online and facetime relationships
Not long ago I started a small invitation-only online discussion group that was targeted specifically at considering the church's utilization of the 'net. Over the last couple of days we've had some very interesting discussion about the difference between facetime and online relationships. Some of my observations/initial conclusions:
- ironically, increased intimacy online can be enabled by its very optionality. Because it's so easy to disconnect from a group or individual in online discussion (I don't need to storm out of a room, I can just type a few keys and be done with you) individuals can feel more safety to open up. This ambiguity is bad when it leads to a lack of Christian commitment and good when it "tricks" someone, as it were, to develop a *real* relationship online that leads to Christian mutuality!
- Christian obligation notwithstanding, there does not seem to be a one-to-one correspondence between the significance that one attributes to online rels and one's character or folks' capacity to *have* significant relationships. I noticed a similar thing after I left college/graduate school. I noticed that some great friends would use the telephone and letters to keep up and others would not. And it didn't seem to have anything to do with how close we were in school. Now with online rels this ambiguity can be exacerbated by the fact that the rels *start* with an alternative narrow broadband medium. On the other hand, the immediacy of online interaction is an advantage over previous alternative mediums for friendship.

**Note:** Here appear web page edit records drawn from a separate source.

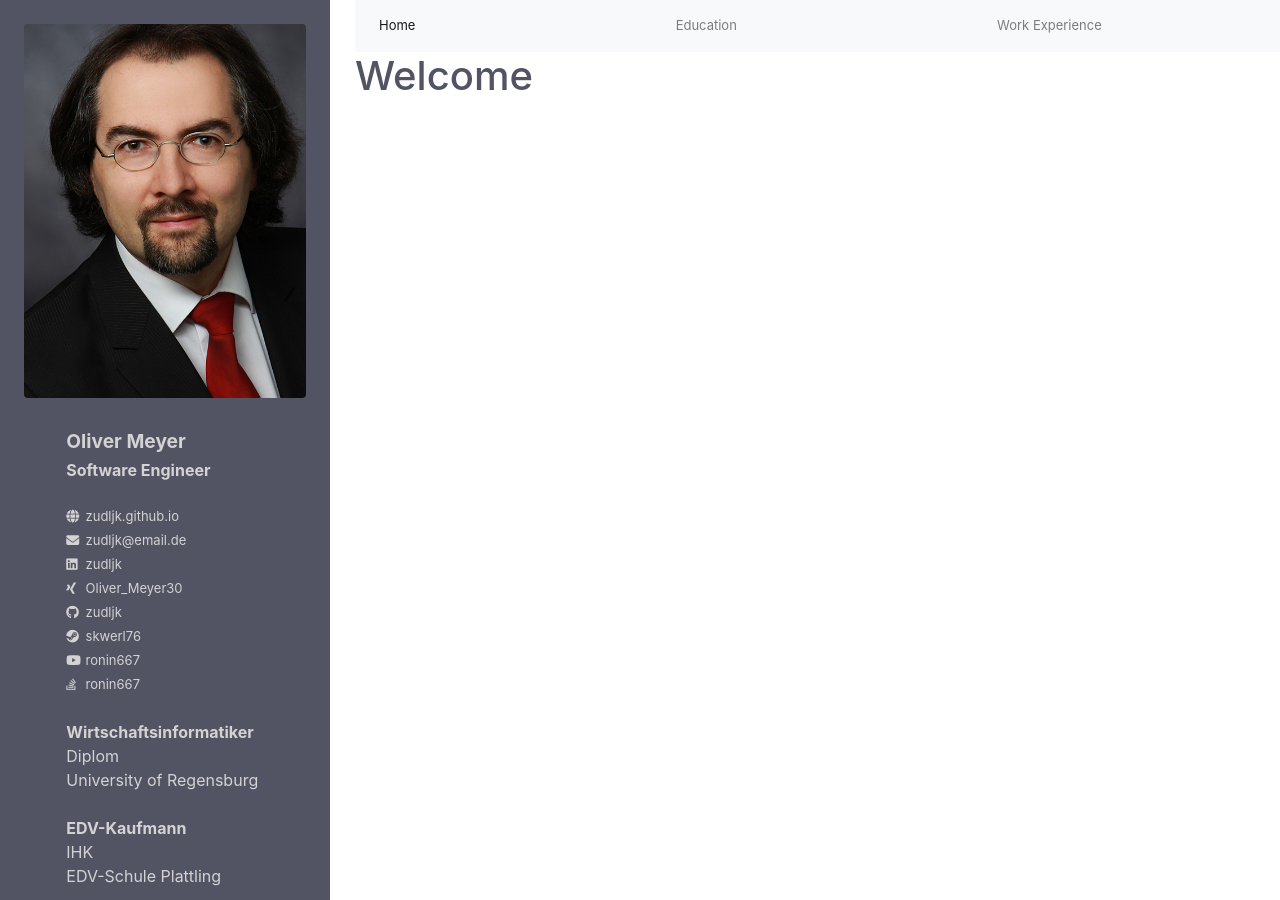
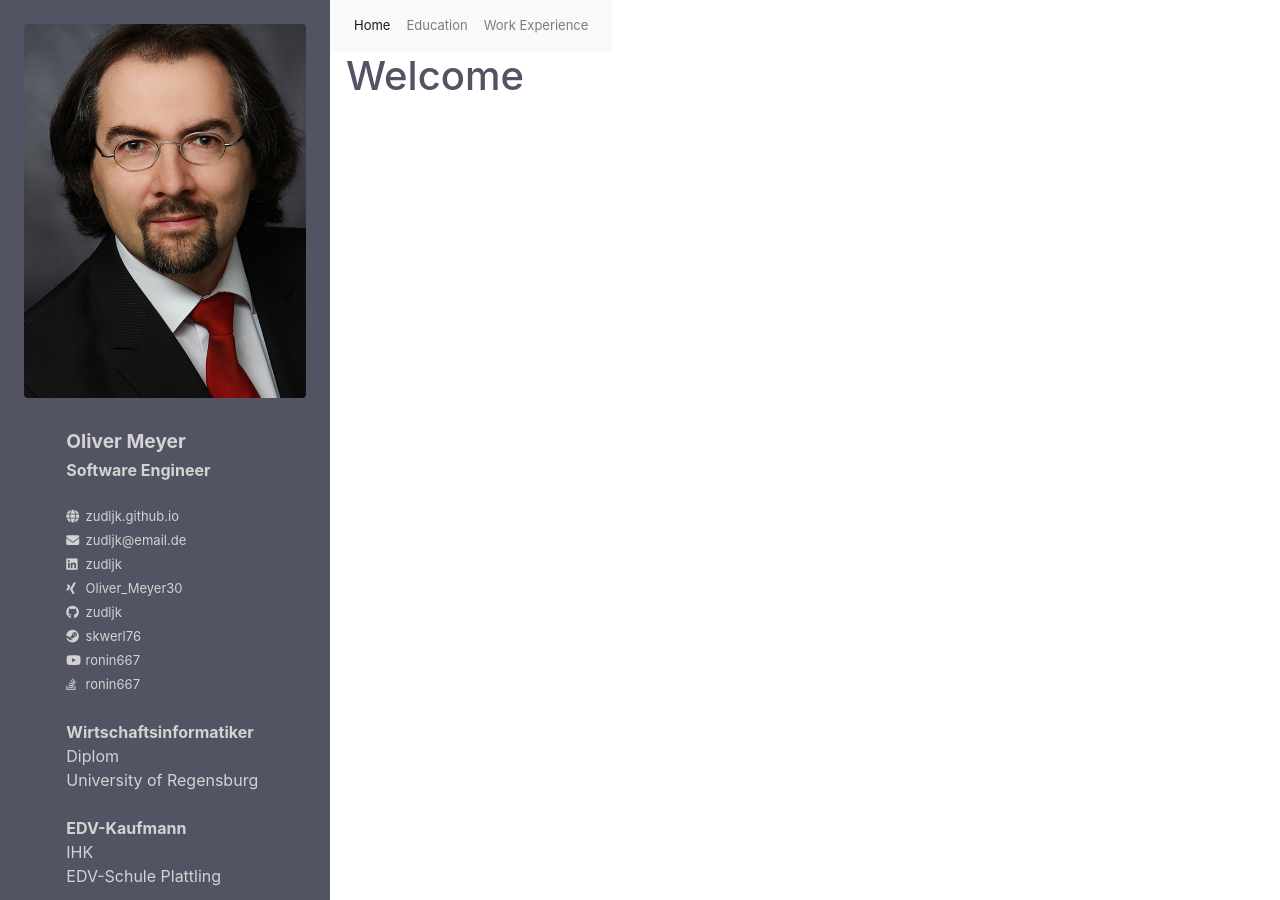
Before and after one commit to zudljk/zudljk.github.io, a Jekyll site: the page built from index.md, in a window 1280 px wide. Built offline with Jekyll 4.4.1, drawn with Linux system fonts in a browser that asks for light colours; nearby versions of some CDN libraries.

Commit message:
Make sidebar responsive

```diff
--- /dev/null
+++ b/_includes/smallcontacts.html
@@ -0,0 +1,13 @@
+<div id="smallcontacts">
+    <img src="assets/img/vignette.jpg" class="thumb"/>
+
+    {% for item in site.data.contacts %}
+    {% if item.icon-prefix %}
+    {% assign prefix = item.icon-prefix %}
+    {% else %}
+    {% assign prefix = 'fab' %}
+    {% endif %}
+    <a href="{{item.link}}"><i class="{{prefix}} fa-{{item.icon}}"></i></a>
+    {% endfor %}
+
+</div>
--- a/_layouts/default.html
+++ b/_layouts/default.html
@@ -22,13 +22,18 @@
 
 <body>
   <div class="container-xl ml-0">
-    <div class="row">
-      <div class="col-1 px-4 py-4 position-fixed" id="static">
+    <div class="page">
+      <div class="d-none d-lg-block d-xl-block px-4 py-4 position-fixed frame-colors" id="static">
         {% include static.html %}
       </div>
-      <div class="col-11" id="dynamic">
+      <div class="px-0 content-colors" id="dynamic">
+        <div class="d-block d-lg-none d-xl-none frame-colors">
+          {% include smallcontacts.html %}
+        </div>
         {% include navbar.html %}
-        {{ content }}
+        <div class="px-3">
+          {{ content }}
+        </div>
       </div>
     </div>
   </div>
--- a/assets/css/main.scss
+++ b/assets/css/main.scss
@@ -3,13 +3,26 @@
 
 @import "main";
 
+.content-colors {
+    color: rgb(82, 83, 99);
+    background-color: white;
+}
+
+.frame-colors {
+    background-color: rgb(82, 83, 99);
+    color: lightgray;
+}
+
+.page {
+    display: table;
+}
+
 #static {
+    display: table-cell;
     overflow: hidden;
-    background-color: rgb(82,83,99);
-    color: lightgray;
     height: 100%;
-    max-width: 330px;
-    min-width: 330px;
+    width: 330px;
+    left: 0;
 }
 
 #static #contacts {
@@ -17,9 +30,16 @@
 }
 
 #dynamic {
-    color: rgb(82,83,99);
-    background-color: white;
-    margin-left: 340px;
+    position: absolute;
+    left: 0;
+    margin-left: 10;
+    display: table-cell;
+}
+
+@media only screen and (min-width: 992px) {
+    #dynamic {
+        margin-left: 330px;
+    }
 }
 
 #static h1 {
@@ -56,7 +76,7 @@
 
 #dynamic h3 {
     font-size: medium;
-    color: rgb(149,38,29);
+    color: rgb(149, 38, 29);
 }
 
 #dynamic ul {
@@ -71,7 +91,7 @@
 }
 
 #dynamic .keywords li {
-    color: rgb(149,38,29);
+    color: rgb(149, 38, 29);
     display: inline;
 }
 
@@ -96,3 +116,18 @@
 #dynamic a[aria-expanded="true"] {
     display: none;
 }
+
+img.thumb {
+    border-radius: 50%;
+    width: 55px;
+    margin: 5px;
+    margin-right: 15px;
+}
+
+#smallcontacts a {
+    font-size: large;
+    display: inline-block;
+    width: 2rem;
+    text-decoration: none;
+    color: lightgray;
+}
```
Also changed, not shown: _includes/navbar.html (line endings or trailing spaces), assets/img/flask.png (deleted), assets/img/globe.png (deleted), assets/img/ironcross.png (deleted), assets/img/ur.png (deleted), assets/img/vignette.jpg (added), 4 other files.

- I've been trying to evaluate whether there is any legitimacy to any claim of variable significance to online versus realtime relationships. As I've thought about this, it seems to me that it's an issue of sensory bandwidth (and there are probably other aspects about this to consider as well). With online rels, immediacy is enhanced by virtue of convenience and the interactivity inherent in the medium, but the sensory bandwidth is narrow. I am only experiencing you by reading your words. If I were in your presence my experience would be more transpropositional. I would have a fuller experience of you. Yet, if we posit that the significance of relationships is contingent on sensory bandwidth, we would then conclude that seeing disabled people are intrinsically hampered in their ability to have significant relationships, or that a letter I write to my wife is less significant than a kitchen conversation. Since this is obviously not the case, sensory bandwidth is an inadequate criterion by which to evaluate the significance of a relationship and must be discarded.